Acceptable Audio Latency and Lip Sync Error

What is the “Best” Output Audio Latency?

Output audio latency measurements for consumer electronics, besides music creation and live performance technology, are relevant for audio/video synchronization (lip sync) in almost all cases. Even audio latency issues with Bluetooth headsets are most prominent when paired with a video output on a smartphone, tablet, or PC.

For this reason, the “best” output audio latency for any given device is the audio latency that will most closely match the video latency of the display it will be used alongside. Said differently, a system’s total lip sync error should be as close to zero as possible.

Lip sync issues are more perceptible when audio leads video than when video leads audio.1 It is likely for this reason that an HDMI device with audio latency that is less than video latency by more than 20ms is forbidden by the HDMI Specification, since the required correction of this audio/video latency difference would “mean that an upstream device would have to delay the video (compared to the audio) which is cumbersome or impossible”.2 For these reasons, a lower audio latency is worse than a higher audio latency when video latency is high.

What is an Acceptable Lip Sync Error?


Humans can react to auditory stimulus faster than visual stimulus,3 so audio latency should be as close to zero as possible without causing a notable amount of lip sync error. It is assumed that a display used for esports will have a low video latency, much less than 20ms, so simply using an audio device that has the lowest latency possible is preferred. This way, when paired with a low-latency display, lip sync error will not be a significant issue because both devices will have low latency.

Author’s note: I have measured latency of the BenQ ZOWIE gaming monitor to find a 1ms video latency and a 1ms audio latency. With this as a key reference point, I believe that it is reasonable that esports setups should have no more than 4ms of total audio or video latency.

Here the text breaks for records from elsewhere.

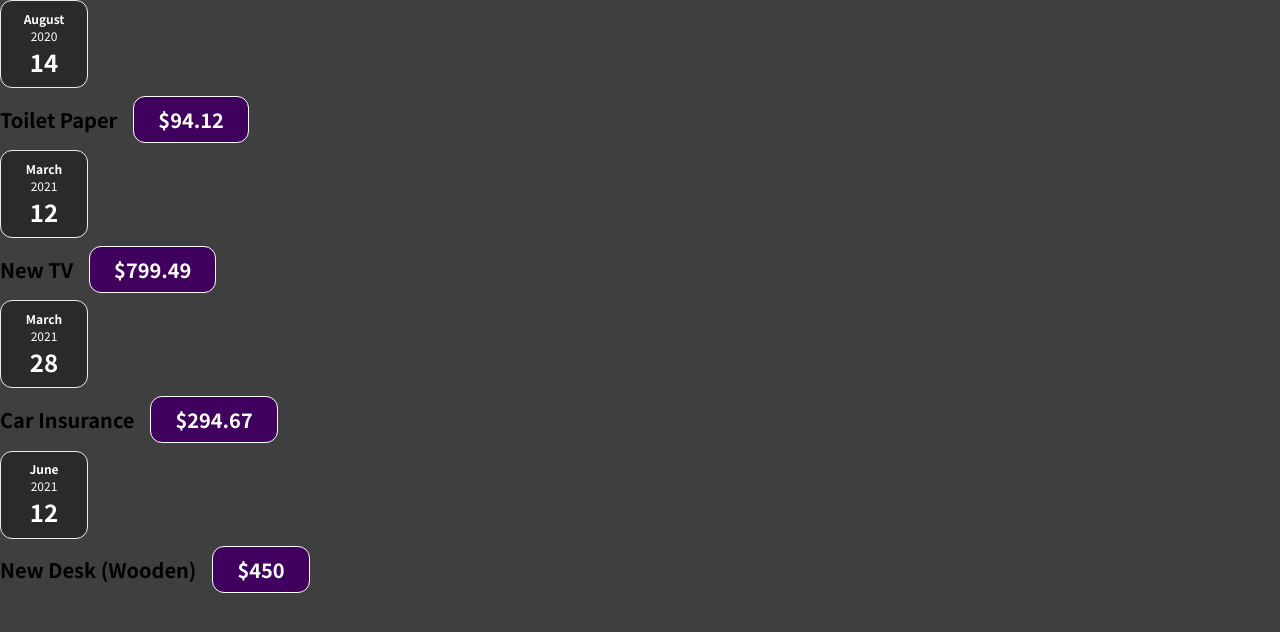
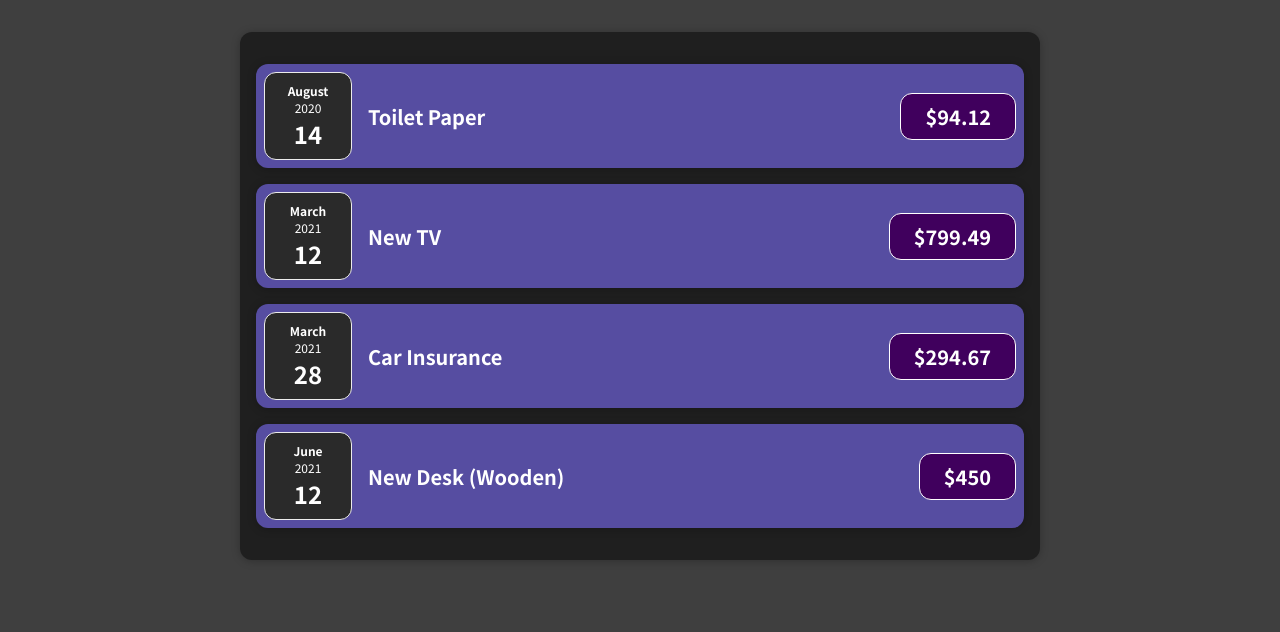
Before and after one commit to lmihelac/react, a React (Create React App) app: page / in a window 1280 px wide. Shown: the top 632 px of the page. Built offline with nearby package versions, Linux system fonts and the light colour scheme.

Commit message:
fixed card.js issues with not reading propertly .css file

```diff
--- a/src/App.js
+++ b/src/App.js
@@ -22,6 +22,12 @@
       amount: 450,
       date: new Date(2021, 5, 12),
     },
+    {
+      id: "e5",
+      title: "Washing Machine",
+      amount: 550,
+      date: new Date(2021, 6, 13),
+    },
   ];
 
   return (
--- a/src/components/Card.css
+++ b/src/components/Card.css
@@ -1,4 +1,5 @@
 .card {
   border-radius: 12px;
   box-shadow: 0 1px 8px rgba(0, 0, 0, 0.25);
+  background-color: rgb(86, 77, 161);
 }
--- a/src/components/Card.js
+++ b/src/components/Card.js
@@ -1,7 +1,11 @@
+import React from "react";
 import "./Card.css";
 
 const Card = (props) => {
-  const classes = "card" + props.className;
+  const classes = "card " + props.className;
+  {
+    /*Pazi na razmak između "Card " + props.classname*/
+  }
   return <div className={classes}>{props.children}</div>;
 };
 
```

General Use

While a significant amount of research has been performed to assess what lip sync error is acceptable to humans, it cannot be expected that all media and game content will have perfectly synchronized audio and video. For example, a television show or movie may have some scenes that have poor audio/video synchronization due to production quality limitations. Or a video game’s sound effect playback might be slightly delayed due to processing and lead-in time. When these existing lip sync errors are added to a lip sync error in the user’s setup, the combined error may exceed a threshold that can be noticeable to the user. For these reasons, a lip sync error as close to zero as possible is recommended.

Common Scenarios

The following list describes common consumer electronics setups and the challenges of audio/video synchronization that arise.

  1. A device where both audio and video output are handled by this same device, such as a TV.
    • Audio/video synchronization may be affected by different operation modes, such as a TV’s game mode. For example, the Sony X800H TV, which has approximately 4ms of video latency in game mode, has 96ms of audio latency in game mode when using speaker output.4 This results in a lip sync error of around -92ms and demonstrates that a device which handles both audio and video output may still have problematic audio/video synchronization.
  2. Different devices for audio and video output where these devices cannot be automatically synchronized.
    • When video latency is low: audio latency should be 20 ms or less to match the low video latency.
      • Examples: computer monitor, computer projector, smartphone, tablet, or TV in game mode
    • When video latency may be high: it is impossible to give a general recommendation for the best audio latency in this scenario. If using a receiver, an audio delay may be added through device settings to attempt to match audio latency to video latency and reduce lip sync error.
      • Examples: TV or home theatre projector that is not in game/computer mode
  3. Different devices for audio and video output where these devices can be automatically synchronized, for example through HDMI “Auto Lip Sync” or ARC/eARC/SPDIF output.
    • HDMI “Auto Lip Sync” should reduce lip sync error, but can not be expected to always reduce this error. For example, a low-latency TV operating in game mode paired with a high minimum-latency receiver will still be limited by the minimum latency of the receiver, which will result in a high lip sync error. An example of such a receiver is the Yamaha RX-V4A when given a stereo input.5
    • ARC/eARC/SPDIF output may or may not be delayed by a TV to match its video latency or may be delayed because of the TV’s audio processing time.6 This may have a substantial impact on lip sync error. The audio output device receiving the ARC/eARC/SPDIF signal may introduce additional latency that could have a problematic impact on lip sync error.

Last updated on May 3rd, 2022.

  1. ITU-R BT.1359-1, Figure 2
  2. HDMI Specification 2.0, Section “EDID Latency Info – Devices without HDMI output”
  3. Comparison between Auditory and Visual Simple Reaction Times, Section 3 “Results”
  4. How to Measure HDMI Audio Latency Using a Wii U, “HDMI Audio Latency List”
  5. How to Measure HDMI Audio Latency Using a Wii U, “HDMI Audio Latency List”
  6. HDMI Specification 2.0, Section 10.7.3 “Latency of TV’s Audio Outputs”